"Girls are not supposed to be given that chance," said Becky Curen, one of the players who comes from outside of Kampala, Uganda. 

"Maybe when I grow up I would like to change that, because where I come from the girls are really tall."

Young girls invited to the kids camp didn’t let head coverings or full-length clothing limit their play. (Adrienne Arsenault/CBC)

Over the course of the three-day camps, youths are taught by the local coaches, along with an impressive roster of Giants of Africa and Raptors staff. 

The Tanzania camp was led by Jama Mahlalela, the head coach of the Raptors 905 of the NBA G League. It included Patrick Englebrecht, Raptors director of global scouting, and Eric Khoury, Raptors director of analytics. Mahlalela was born in Swaziland, Englebrecht in South Africa, and Khoury in Egypt. You get the picture.

Mahlalela said that connection to the continent is incredible.
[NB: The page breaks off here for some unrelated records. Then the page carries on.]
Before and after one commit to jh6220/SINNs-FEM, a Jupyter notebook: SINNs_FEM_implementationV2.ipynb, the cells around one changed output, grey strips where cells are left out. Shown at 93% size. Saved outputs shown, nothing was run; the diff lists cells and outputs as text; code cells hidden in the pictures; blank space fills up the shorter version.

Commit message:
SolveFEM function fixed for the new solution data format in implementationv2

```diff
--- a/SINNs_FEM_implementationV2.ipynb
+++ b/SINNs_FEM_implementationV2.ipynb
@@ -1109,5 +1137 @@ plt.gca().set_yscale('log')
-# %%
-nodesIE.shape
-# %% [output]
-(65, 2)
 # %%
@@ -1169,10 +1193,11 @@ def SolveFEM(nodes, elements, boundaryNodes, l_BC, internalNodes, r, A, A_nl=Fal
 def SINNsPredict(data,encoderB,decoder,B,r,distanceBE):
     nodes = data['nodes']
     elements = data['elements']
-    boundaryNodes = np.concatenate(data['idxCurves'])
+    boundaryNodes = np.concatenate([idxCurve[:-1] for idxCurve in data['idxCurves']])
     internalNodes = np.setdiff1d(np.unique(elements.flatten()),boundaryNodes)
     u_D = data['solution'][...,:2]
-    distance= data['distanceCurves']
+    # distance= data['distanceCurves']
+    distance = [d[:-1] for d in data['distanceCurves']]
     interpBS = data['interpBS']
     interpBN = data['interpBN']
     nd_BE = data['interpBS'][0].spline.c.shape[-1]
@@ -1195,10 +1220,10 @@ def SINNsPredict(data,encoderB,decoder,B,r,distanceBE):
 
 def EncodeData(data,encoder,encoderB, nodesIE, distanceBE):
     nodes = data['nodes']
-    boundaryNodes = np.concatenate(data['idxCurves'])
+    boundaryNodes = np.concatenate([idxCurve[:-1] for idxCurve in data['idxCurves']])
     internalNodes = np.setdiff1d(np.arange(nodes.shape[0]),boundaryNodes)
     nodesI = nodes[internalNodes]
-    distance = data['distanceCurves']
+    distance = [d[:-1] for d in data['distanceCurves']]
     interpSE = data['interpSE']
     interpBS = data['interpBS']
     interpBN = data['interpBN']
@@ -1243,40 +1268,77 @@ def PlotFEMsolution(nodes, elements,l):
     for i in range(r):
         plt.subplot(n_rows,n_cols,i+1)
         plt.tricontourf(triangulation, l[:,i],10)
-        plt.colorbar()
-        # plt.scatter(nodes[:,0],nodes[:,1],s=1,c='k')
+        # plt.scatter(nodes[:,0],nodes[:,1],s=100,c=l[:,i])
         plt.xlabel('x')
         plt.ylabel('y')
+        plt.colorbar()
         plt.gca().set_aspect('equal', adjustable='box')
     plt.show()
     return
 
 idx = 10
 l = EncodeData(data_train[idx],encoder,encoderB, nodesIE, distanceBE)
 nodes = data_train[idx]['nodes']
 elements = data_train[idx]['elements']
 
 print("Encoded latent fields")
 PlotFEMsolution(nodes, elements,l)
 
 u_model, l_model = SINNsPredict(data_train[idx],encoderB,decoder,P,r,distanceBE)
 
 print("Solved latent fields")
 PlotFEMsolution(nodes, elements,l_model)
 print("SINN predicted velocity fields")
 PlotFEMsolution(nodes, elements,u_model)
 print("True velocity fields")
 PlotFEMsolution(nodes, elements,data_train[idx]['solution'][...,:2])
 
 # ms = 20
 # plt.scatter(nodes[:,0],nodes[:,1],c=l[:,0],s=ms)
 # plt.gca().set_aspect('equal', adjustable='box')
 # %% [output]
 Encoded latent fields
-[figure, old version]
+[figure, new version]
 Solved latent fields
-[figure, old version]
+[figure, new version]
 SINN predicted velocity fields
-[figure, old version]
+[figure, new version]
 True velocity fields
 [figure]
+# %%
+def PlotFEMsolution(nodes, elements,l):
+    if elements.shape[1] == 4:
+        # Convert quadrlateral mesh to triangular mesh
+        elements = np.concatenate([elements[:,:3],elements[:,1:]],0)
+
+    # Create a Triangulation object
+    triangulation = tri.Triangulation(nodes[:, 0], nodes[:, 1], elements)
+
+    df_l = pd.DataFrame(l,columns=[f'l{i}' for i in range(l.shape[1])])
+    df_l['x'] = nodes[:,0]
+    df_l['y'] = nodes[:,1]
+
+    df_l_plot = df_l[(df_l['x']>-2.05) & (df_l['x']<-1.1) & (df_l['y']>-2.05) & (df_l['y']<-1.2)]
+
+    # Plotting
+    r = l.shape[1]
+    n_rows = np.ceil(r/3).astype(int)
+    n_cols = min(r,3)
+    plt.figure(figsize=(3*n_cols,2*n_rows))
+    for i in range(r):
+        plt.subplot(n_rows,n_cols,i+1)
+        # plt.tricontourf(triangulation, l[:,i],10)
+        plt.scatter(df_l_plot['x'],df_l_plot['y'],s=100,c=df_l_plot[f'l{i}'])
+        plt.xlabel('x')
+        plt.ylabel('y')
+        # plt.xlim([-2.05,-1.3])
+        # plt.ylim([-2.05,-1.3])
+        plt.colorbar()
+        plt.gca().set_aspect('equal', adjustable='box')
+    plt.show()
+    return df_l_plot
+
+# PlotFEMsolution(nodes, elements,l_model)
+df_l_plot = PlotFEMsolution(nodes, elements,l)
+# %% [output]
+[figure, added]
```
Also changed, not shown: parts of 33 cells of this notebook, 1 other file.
"Especially a year like now, when we are just coming off a championship. And there were so many of us from the continent that were on that team, that can now come back and celebrate back home. Makes it really, really special," he said. 

"And many of us reached our dreams this past season and the kids see that represented. When we introduce ourselves we say, 'hi I am coach Jama from Swaziland,' 'I am coach Godwin from Nigeria.' That means something, because it is a coach in front of them that they view as a westerner, but really we are from here as well."
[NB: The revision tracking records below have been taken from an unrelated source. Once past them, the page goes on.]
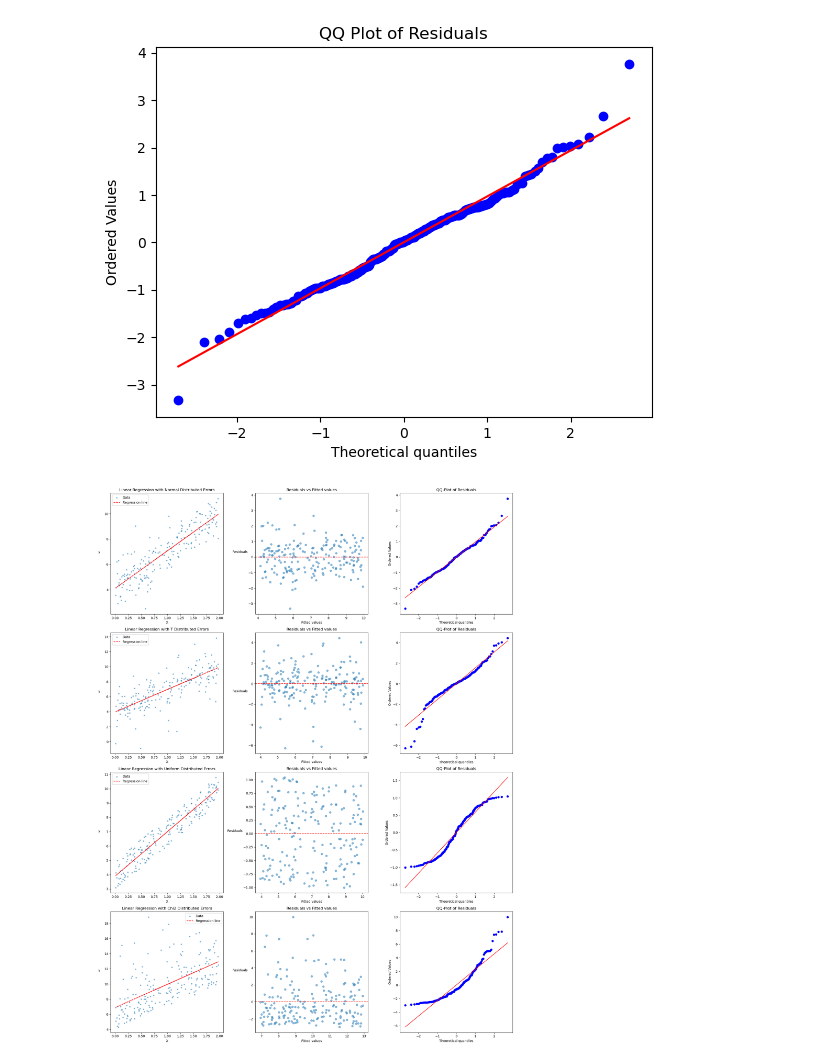
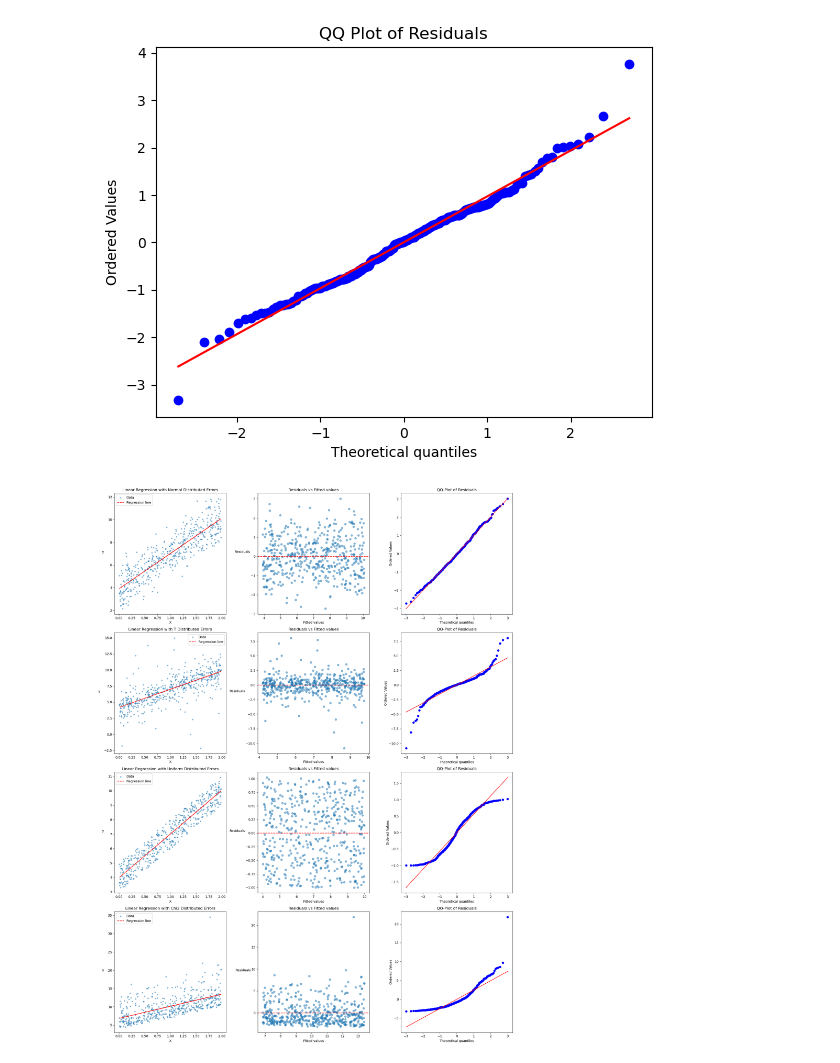
Before and after one commit to jkoganem/Teaching-Advanced-Linear-Algebra-21366, a Jupyter notebook: notes/06-Linear Regression I.ipynb, the cells around one changed output. Drawn from its saved outputs; the diff is of its cells as text; code cells hidden in the pictures.

```diff
--- a/notes/06-Linear Regression I.ipynb
+++ b/notes/06-Linear Regression I.ipynb
@@ -627,41 +631,43 @@ plt.show()
 [figure]
 # %%
 np.random.seed(42)
-X = 2 * np.random.rand(200, 1)
+num_samples = 500
+
+X = 2 * np.random.rand(num_samples, 1)
 
 distributions = {
-    'normal': np.random.randn(200, 1),
-    't': np.random.standard_t(df=3, size=(200, 1)),
-    'uniform': np.random.uniform(-1, 1, size=(200, 1)),
-    'chi2': np.random.chisquare(df=3, size=(200, 1))
+    'normal': np.random.randn(num_samples, 1),
+    't': np.random.standard_t(df=3, size=(num_samples, 1)),
+    'uniform': np.random.uniform(-1, 1, size=(num_samples, 1)),
+    'chi2': np.random.chisquare(df=3, size=(num_samples, 1))
 }
 
 fig, axes = plt.subplots(4, 3, figsize=(18, 24))
 
 for i, (dist_name, dist_data) in enumerate(distributions.items()):
     y = 4 + 3 * X + dist_data
     reg = LinearRegression()
     reg.fit(X, y)
     y_pred = reg.predict(X)
     residuals = y - y_pred
 
     axes[i, 0].scatter(X, y, alpha=0.5, s=10, label='Data')
     axes[i, 0].plot(X, y_pred, color='red', linestyle='dashed', label='Regression line')
     axes[i, 0].set_xlabel('X')
     axes[i, 0].set_ylabel('y', rotation=0, labelpad=15)
     axes[i, 0].set_title(f'Linear Regression with {dist_name.capitalize()} Distributed Errors')
     axes[i, 0].legend()
 
     axes[i, 1].scatter(y_pred, residuals, alpha=0.5)
     axes[i, 1].axhline(y=0, color='red', linestyle='--')
     axes[i, 1].set_xlabel('Fitted values')
     axes[i, 1].set_ylabel('Residuals', rotation=0, labelpad=25)
     axes[i, 1].set_title('Residuals vs Fitted values')
 
     probplot(residuals.flatten(), dist="norm", plot=axes[i, 2])
     axes[i, 2].set_title('QQ-Plot of Residuals')
 
 plt.tight_layout()
 plt.show()
 # %% [output]
-[figure, old version]
+[figure, new version]
```
Also changed, not shown: parts of 2 cells of this notebook.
Pascal Siakam, seen here with the NBA championship trophy, was one of the Raptors players who took part in the Giants of Africa camp in his native Cameroon this summer. (Charlie Lindsay)

When Masai tells the basketball campers that the Raptors' NBA win was a win for Africa, that is what he means — the coaches, the president, a couple of the players, all African.

"These kids are dreaming in one way or the other, and I can guarantee that one of these kids is going to become something big," Ujiri said. "And that is what I want. That is what I want Giants of Africa to be all about.

"You have to change Africa. The only way for this continent to be great is you guys. We will be better. We will be the best. That is how I felt when we won the championship. I felt that Africa won."

Toronto Raptors president Masai Ujiri describes his reaction and first thoughts when his team won the final game in Oakland, Calif., to clinch the NBA championship. 0:55

More from CBC News

Watch The National's story on the Giants of Africa basketball camps:

Toronto Raptors president Masai Ujiri's Giants of Africa basketball camp brings kids hoops, hope and a little heartache 12:07

Comments

To encourage thoughtful and respectful conversations, first and last names will appear with each submission to CBC/Radio-Canada's online communities (except in children and youth-oriented communities). Pseudonyms will no longer be permitted.

By submitting a comment, you accept that CBC has the right to reproduce and publish that comment in whole or in part, in any manner CBC chooses. Please note that CBC does not endorse the opinions expressed in comments. Comments on this story are moderated according to our Submission Guidelines. Comments are welcome while open. We reserve the right to close comments at any time.